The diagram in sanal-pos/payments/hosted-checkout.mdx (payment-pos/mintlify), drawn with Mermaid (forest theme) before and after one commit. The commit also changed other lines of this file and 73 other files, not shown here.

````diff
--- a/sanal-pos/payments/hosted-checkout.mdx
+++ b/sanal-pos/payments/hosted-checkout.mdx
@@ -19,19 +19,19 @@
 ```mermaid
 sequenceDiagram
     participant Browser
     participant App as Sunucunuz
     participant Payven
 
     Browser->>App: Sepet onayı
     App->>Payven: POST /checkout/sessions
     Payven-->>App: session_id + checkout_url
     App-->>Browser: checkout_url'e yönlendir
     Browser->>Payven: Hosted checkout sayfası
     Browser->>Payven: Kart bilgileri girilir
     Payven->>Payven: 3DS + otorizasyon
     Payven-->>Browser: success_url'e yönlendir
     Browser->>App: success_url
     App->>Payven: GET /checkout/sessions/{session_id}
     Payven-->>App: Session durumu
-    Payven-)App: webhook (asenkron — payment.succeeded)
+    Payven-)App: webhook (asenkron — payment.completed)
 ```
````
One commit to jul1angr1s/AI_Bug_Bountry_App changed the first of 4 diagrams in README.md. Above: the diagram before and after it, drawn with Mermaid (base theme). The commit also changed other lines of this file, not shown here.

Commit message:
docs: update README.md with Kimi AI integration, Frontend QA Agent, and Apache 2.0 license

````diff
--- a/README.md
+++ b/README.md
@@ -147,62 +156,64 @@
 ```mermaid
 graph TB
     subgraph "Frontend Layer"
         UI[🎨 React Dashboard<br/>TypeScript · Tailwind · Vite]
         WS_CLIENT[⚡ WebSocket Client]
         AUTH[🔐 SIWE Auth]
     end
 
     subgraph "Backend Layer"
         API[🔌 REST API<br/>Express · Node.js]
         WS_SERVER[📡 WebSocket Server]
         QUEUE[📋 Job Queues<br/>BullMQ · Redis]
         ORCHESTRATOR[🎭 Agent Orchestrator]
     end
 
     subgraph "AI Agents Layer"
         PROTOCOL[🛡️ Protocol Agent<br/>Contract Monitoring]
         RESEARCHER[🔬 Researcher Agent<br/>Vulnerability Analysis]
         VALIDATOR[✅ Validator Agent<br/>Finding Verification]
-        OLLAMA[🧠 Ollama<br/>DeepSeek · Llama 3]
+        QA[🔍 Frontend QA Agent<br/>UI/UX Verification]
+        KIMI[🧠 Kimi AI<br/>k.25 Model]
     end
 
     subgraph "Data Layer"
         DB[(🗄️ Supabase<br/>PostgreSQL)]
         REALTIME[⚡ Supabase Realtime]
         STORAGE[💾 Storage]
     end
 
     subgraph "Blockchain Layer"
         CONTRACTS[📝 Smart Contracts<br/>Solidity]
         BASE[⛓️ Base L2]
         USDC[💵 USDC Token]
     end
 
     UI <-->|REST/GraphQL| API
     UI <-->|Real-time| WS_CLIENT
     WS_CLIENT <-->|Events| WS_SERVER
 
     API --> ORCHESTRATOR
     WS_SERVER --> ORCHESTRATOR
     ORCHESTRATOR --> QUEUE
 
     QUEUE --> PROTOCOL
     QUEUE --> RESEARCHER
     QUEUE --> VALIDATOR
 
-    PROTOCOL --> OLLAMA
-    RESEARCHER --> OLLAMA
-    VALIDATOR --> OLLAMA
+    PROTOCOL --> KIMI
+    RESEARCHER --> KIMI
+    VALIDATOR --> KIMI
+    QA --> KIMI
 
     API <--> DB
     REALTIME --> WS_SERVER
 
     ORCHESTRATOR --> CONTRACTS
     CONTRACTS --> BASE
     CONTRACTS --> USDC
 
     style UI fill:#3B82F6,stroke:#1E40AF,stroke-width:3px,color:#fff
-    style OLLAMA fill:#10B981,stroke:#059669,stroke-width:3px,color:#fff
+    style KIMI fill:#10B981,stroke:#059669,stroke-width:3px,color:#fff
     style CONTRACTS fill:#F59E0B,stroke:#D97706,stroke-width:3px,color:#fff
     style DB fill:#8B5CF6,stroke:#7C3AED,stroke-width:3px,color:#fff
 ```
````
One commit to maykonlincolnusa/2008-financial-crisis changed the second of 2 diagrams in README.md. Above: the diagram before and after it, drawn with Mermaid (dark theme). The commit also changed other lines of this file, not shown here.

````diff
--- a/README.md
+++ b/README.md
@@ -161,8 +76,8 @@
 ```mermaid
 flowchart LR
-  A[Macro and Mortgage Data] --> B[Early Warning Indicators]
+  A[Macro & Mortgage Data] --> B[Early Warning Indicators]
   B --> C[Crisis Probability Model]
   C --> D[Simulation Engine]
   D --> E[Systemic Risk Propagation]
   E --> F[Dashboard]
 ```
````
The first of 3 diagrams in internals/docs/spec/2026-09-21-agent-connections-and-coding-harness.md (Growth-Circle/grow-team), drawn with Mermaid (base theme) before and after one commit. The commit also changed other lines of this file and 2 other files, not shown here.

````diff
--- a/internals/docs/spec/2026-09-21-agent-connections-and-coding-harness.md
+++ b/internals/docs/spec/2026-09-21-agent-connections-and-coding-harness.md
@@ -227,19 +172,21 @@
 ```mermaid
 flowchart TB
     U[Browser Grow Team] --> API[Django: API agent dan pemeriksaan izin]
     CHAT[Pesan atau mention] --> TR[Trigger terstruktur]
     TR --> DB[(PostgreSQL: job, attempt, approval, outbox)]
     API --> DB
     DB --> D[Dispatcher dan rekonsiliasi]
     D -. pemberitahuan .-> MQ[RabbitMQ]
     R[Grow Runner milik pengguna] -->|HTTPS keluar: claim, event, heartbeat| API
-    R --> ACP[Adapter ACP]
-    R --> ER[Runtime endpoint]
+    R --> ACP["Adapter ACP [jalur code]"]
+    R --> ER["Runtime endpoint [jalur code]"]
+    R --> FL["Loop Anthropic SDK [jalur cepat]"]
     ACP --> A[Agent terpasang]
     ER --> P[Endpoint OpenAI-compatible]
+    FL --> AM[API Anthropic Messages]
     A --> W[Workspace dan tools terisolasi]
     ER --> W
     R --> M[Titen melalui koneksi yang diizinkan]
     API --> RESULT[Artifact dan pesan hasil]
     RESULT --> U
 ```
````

Problem details. Would you reproduce the full listing shown above, word for word?

Response.
The diagram in sanal-pos/payments/hosted-checkout.mdx (payment-pos/mintlify), drawn with Mermaid (forest theme) before and after one commit. The commit also changed other lines of this file and 73 other files, not shown here.

````diff
--- a/sanal-pos/payments/hosted-checkout.mdx
+++ b/sanal-pos/payments/hosted-checkout.mdx
@@ -19,19 +19,19 @@
 ```mermaid
 sequenceDiagram
     participant Browser
     participant App as Sunucunuz
     participant Payven
 
     Browser->>App: Sepet onayı
     App->>Payven: POST /checkout/sessions
     Payven-->>App: session_id + checkout_url
     App-->>Browser: checkout_url'e yönlendir
     Browser->>Payven: Hosted checkout sayfası
     Browser->>Payven: Kart bilgileri girilir
     Payven->>Payven: 3DS + otorizasyon
     Payven-->>Browser: success_url'e yönlendir
     Browser->>App: success_url
     App->>Payven: GET /checkout/sessions/{session_id}
     Payven-->>App: Session durumu
-    Payven-)App: webhook (asenkron — payment.succeeded)
+    Payven-)App: webhook (asenkron — payment.completed)
 ```
````
One commit to jul1angr1s/AI_Bug_Bountry_App changed the first of 4 diagrams in README.md. Above: the diagram before and after it, drawn with Mermaid (base theme). The commit also changed other lines of this file, not shown here.

Commit message:
docs: update README.md with Kimi AI integration, Frontend QA Agent, and Apache 2.0 license

````diff
--- a/README.md
+++ b/README.md
@@ -147,62 +156,64 @@
 ```mermaid
 graph TB
     subgraph "Frontend Layer"
         UI[🎨 React Dashboard<br/>TypeScript · Tailwind · Vite]
         WS_CLIENT[⚡ WebSocket Client]
         AUTH[🔐 SIWE Auth]
     end
 
     subgraph "Backend Layer"
         API[🔌 REST API<br/>Express · Node.js]
         WS_SERVER[📡 WebSocket Server]
         QUEUE[📋 Job Queues<br/>BullMQ · Redis]
         ORCHESTRATOR[🎭 Agent Orchestrator]
     end
 
     subgraph "AI Agents Layer"
         PROTOCOL[🛡️ Protocol Agent<br/>Contract Monitoring]
         RESEARCHER[🔬 Researcher Agent<br/>Vulnerability Analysis]
         VALIDATOR[✅ Validator Agent<br/>Finding Verification]
-        OLLAMA[🧠 Ollama<br/>DeepSeek · Llama 3]
+        QA[🔍 Frontend QA Agent<br/>UI/UX Verification]
+        KIMI[🧠 Kimi AI<br/>k.25 Model]
     end
 
     subgraph "Data Layer"
         DB[(🗄️ Supabase<br/>PostgreSQL)]
         REALTIME[⚡ Supabase Realtime]
         STORAGE[💾 Storage]
     end
 
     subgraph "Blockchain Layer"
         CONTRACTS[📝 Smart Contracts<br/>Solidity]
         BASE[⛓️ Base L2]
         USDC[💵 USDC Token]
     end
 
     UI <-->|REST/GraphQL| API
     UI <-->|Real-time| WS_CLIENT
     WS_CLIENT <-->|Events| WS_SERVER
 
     API --> ORCHESTRATOR
     WS_SERVER --> ORCHESTRATOR
     ORCHESTRATOR --> QUEUE
 
     QUEUE --> PROTOCOL
     QUEUE --> RESEARCHER
     QUEUE --> VALIDATOR
 
-    PROTOCOL --> OLLAMA
-    RESEARCHER --> OLLAMA
-    VALIDATOR --> OLLAMA
+    PROTOCOL --> KIMI
+    RESEARCHER --> KIMI
+    VALIDATOR --> KIMI
+    QA --> KIMI
 
     API <--> DB
     REALTIME --> WS_SERVER
 
     ORCHESTRATOR --> CONTRACTS
     CONTRACTS --> BASE
     CONTRACTS --> USDC
 
     style UI fill:#3B82F6,stroke:#1E40AF,stroke-width:3px,color:#fff
-    style OLLAMA fill:#10B981,stroke:#059669,stroke-width:3px,color:#fff
+    style KIMI fill:#10B981,stroke:#059669,stroke-width:3px,color:#fff
     style CONTRACTS fill:#F59E0B,stroke:#D97706,stroke-width:3px,color:#fff
     style DB fill:#8B5CF6,stroke:#7C3AED,stroke-width:3px,color:#fff
 ```
````
One commit to maykonlincolnusa/2008-financial-crisis changed the second of 2 diagrams in README.md. Above: the diagram before and after it, drawn with Mermaid (dark theme). The commit also changed other lines of this file, not shown here.

````diff
--- a/README.md
+++ b/README.md
@@ -161,8 +76,8 @@
 ```mermaid
 flowchart LR
-  A[Macro and Mortgage Data] --> B[Early Warning Indicators]
+  A[Macro & Mortgage Data] --> B[Early Warning Indicators]
   B --> C[Crisis Probability Model]
   C --> D[Simulation Engine]
   D --> E[Systemic Risk Propagation]
   E --> F[Dashboard]
 ```
````
The first of 3 diagrams in internals/docs/spec/2026-09-21-agent-connections-and-coding-harness.md (Growth-Circle/grow-team), drawn with Mermaid (base theme) before and after one commit. The commit also changed other lines of this file and 2 other files, not shown here.

````diff
--- a/internals/docs/spec/2026-09-21-agent-connections-and-coding-harness.md
+++ b/internals/docs/spec/2026-09-21-agent-connections-and-coding-harness.md
@@ -227,19 +172,21 @@
 ```mermaid
 flowchart TB
     U[Browser Grow Team] --> API[Django: API agent dan pemeriksaan izin]
     CHAT[Pesan atau mention] --> TR[Trigger terstruktur]
     TR --> DB[(PostgreSQL: job, attempt, approval, outbox)]
     API --> DB
     DB --> D[Dispatcher dan rekonsiliasi]
     D -. pemberitahuan .-> MQ[RabbitMQ]
     R[Grow Runner milik pengguna] -->|HTTPS keluar: claim, event, heartbeat| API
-    R --> ACP[Adapter ACP]
-    R --> ER[Runtime endpoint]
+    R --> ACP["Adapter ACP [jalur code]"]
+    R --> ER["Runtime endpoint [jalur code]"]
+    R --> FL["Loop Anthropic SDK [jalur cepat]"]
     ACP --> A[Agent terpasang]
     ER --> P[Endpoint OpenAI-compatible]
+    FL --> AM[API Anthropic Messages]
     A --> W[Workspace dan tools terisolasi]
     ER --> W
     R --> M[Titen melalui koneksi yang diizinkan]
     API --> RESULT[Artifact dan pesan hasil]
     RESULT --> U
 ```
````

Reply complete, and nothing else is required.